:: Problem description ::
How many lines in the material contain the string "first"? Only the number is wanted.
─── Data section ───
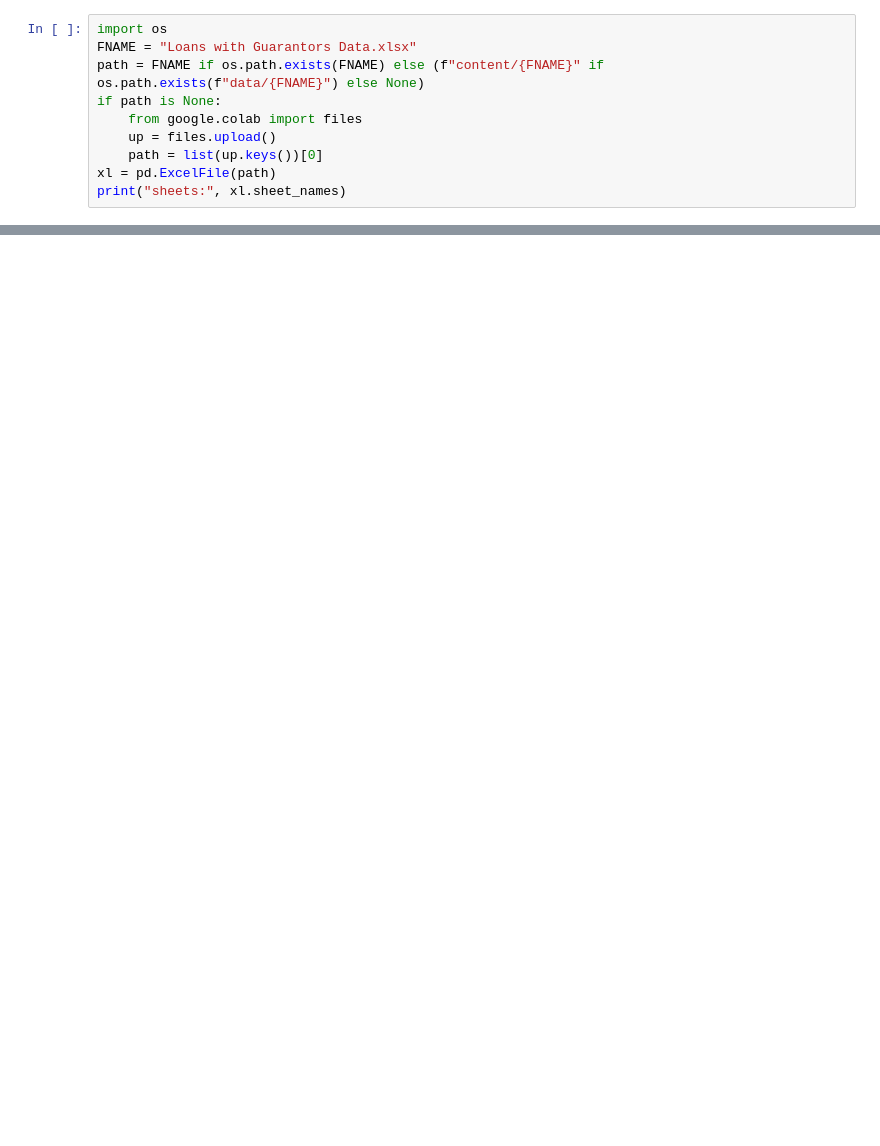
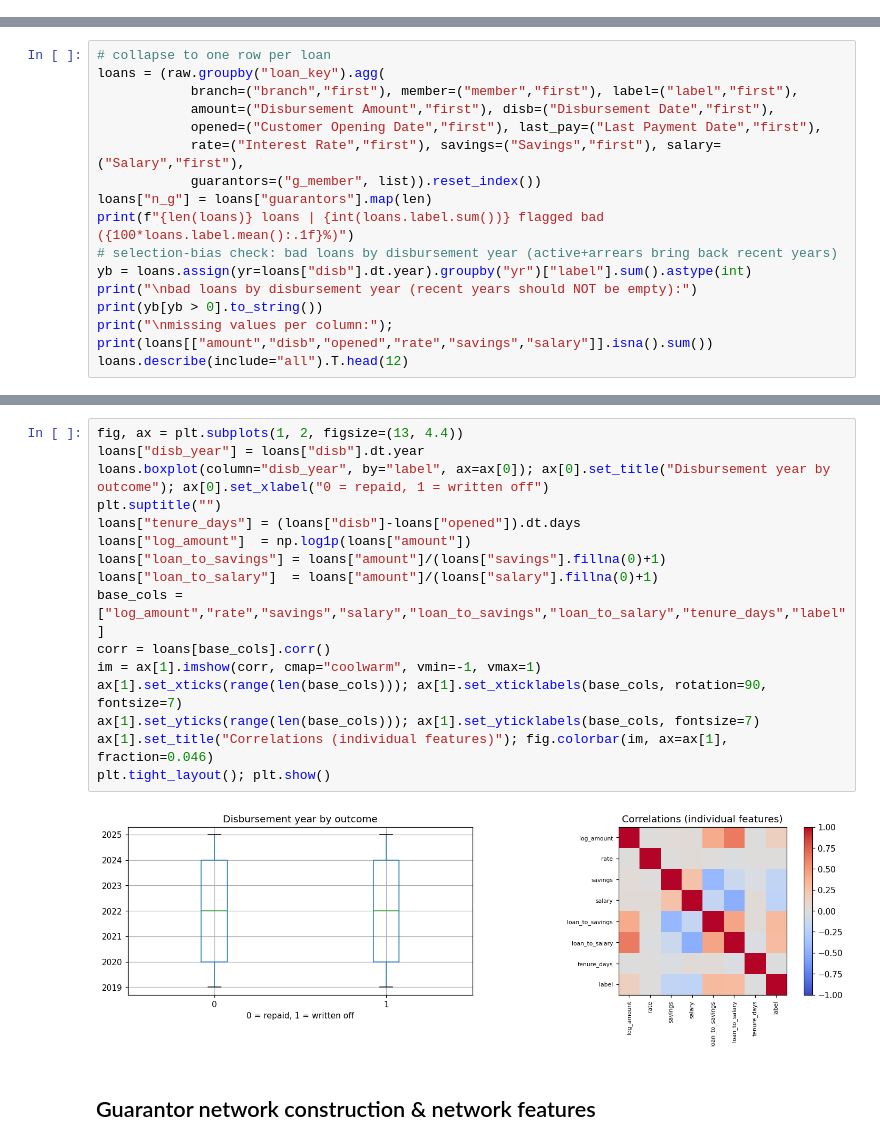
Before and after one commit to Best-Verie/guarantorLens_mission_capstone_ML, a Jupyter notebook: src/train.ipynb, the cells around one changed output, grey strips where cells are left out. Cells and saved outputs as stored; diff of their text form; blank space fills up the shorter version.

```diff
--- a/src/train.ipynb
+++ b/src/train.ipynb
@@ -17,10 +0,0 @@ loadin data From import
-# %%
-import os
-FNAME = "Loans with Guarantors Data.xlsx"
-path = FNAME if os.path.exists(FNAME) else (f"content/{FNAME}" if os.path.exists(f"data/{FNAME}") else None)
-if path is None:
-    from google.colab import files
-    up = files.upload()
-    path = list(up.keys())[0]
-xl = pd.ExcelFile(path)
-print("sheets:", xl.sheet_names)
@@ -404,0 +81,16 @@ saved -> models/guarantorlens_xgb.joblib
+# %%
+# collapse to one row per loan
+loans = (raw.groupby("loan_key").agg(
+            branch=("branch","first"), member=("member","first"), label=("label","first"),
+            amount=("Disbursement Amount","first"), disb=("Disbursement Date","first"),
+            opened=("Customer Opening Date","first"), last_pay=("Last Payment Date","first"),
+            rate=("Interest Rate","first"), savings=("Savings","first"), salary=("Salary","first"),
+            guarantors=("g_member", list)).reset_index())
+loans["n_g"] = loans["guarantors"].map(len)
+print(f"{len(loans)} loans | {int(loans.label.sum())} flagged bad ({100*loans.label.mean():.1f}%)")
+# selection-bias check: bad loans by disbursement year (active+arrears bring back recent years)
+yb = loans.assign(yr=loans["disb"].dt.year).groupby("yr")["label"].sum().astype(int)
+print("\nbad loans by disbursement year (recent years should NOT be empty):")
+print(yb[yb > 0].to_string())
+print("\nmissing values per column:"); print(loans[["amount","disb","opened","rate","savings","salary"]].isna().sum())
+loans.describe(include="all").T.head(12)
@@ -404,0 +150,20 @@ saved -> models/guarantorlens_xgb.joblib
+# %%
+fig, ax = plt.subplots(1, 2, figsize=(13, 4.4))
+loans["disb_year"] = loans["disb"].dt.year
+loans.boxplot(column="disb_year", by="label", ax=ax[0]); ax[0].set_title("Disbursement year by outcome"); ax[0].set_xlabel("0 = repaid, 1 = written off")
+plt.suptitle("")
+loans["tenure_days"] = (loans["disb"]-loans["opened"]).dt.days
+loans["log_amount"]  = np.log1p(loans["amount"])
+loans["loan_to_savings"] = loans["amount"]/(loans["savings"].fillna(0)+1)
+loans["loan_to_salary"]  = loans["amount"]/(loans["salary"].fillna(0)+1)
+base_cols = ["log_amount","rate","savings","salary","loan_to_savings","loan_to_salary","tenure_days","label"]
+corr = loans[base_cols].corr()
+im = ax[1].imshow(corr, cmap="coolwarm", vmin=-1, vmax=1)
+ax[1].set_xticks(range(len(base_cols))); ax[1].set_xticklabels(base_cols, rotation=90, fontsize=7)
+ax[1].set_yticks(range(len(base_cols))); ax[1].set_yticklabels(base_cols, fontsize=7)
+ax[1].set_title("Correlations (individual features)"); fig.colorbar(im, ax=ax[1], fraction=0.046)
+plt.tight_layout(); plt.show()
+# %% [output]
+[figure, added]
+# %% [markdown]
+## Guarantor network construction & network features
```
Also changed, not shown: parts of 70 cells of this notebook, 1 other file.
───
:: Exercise result ::
4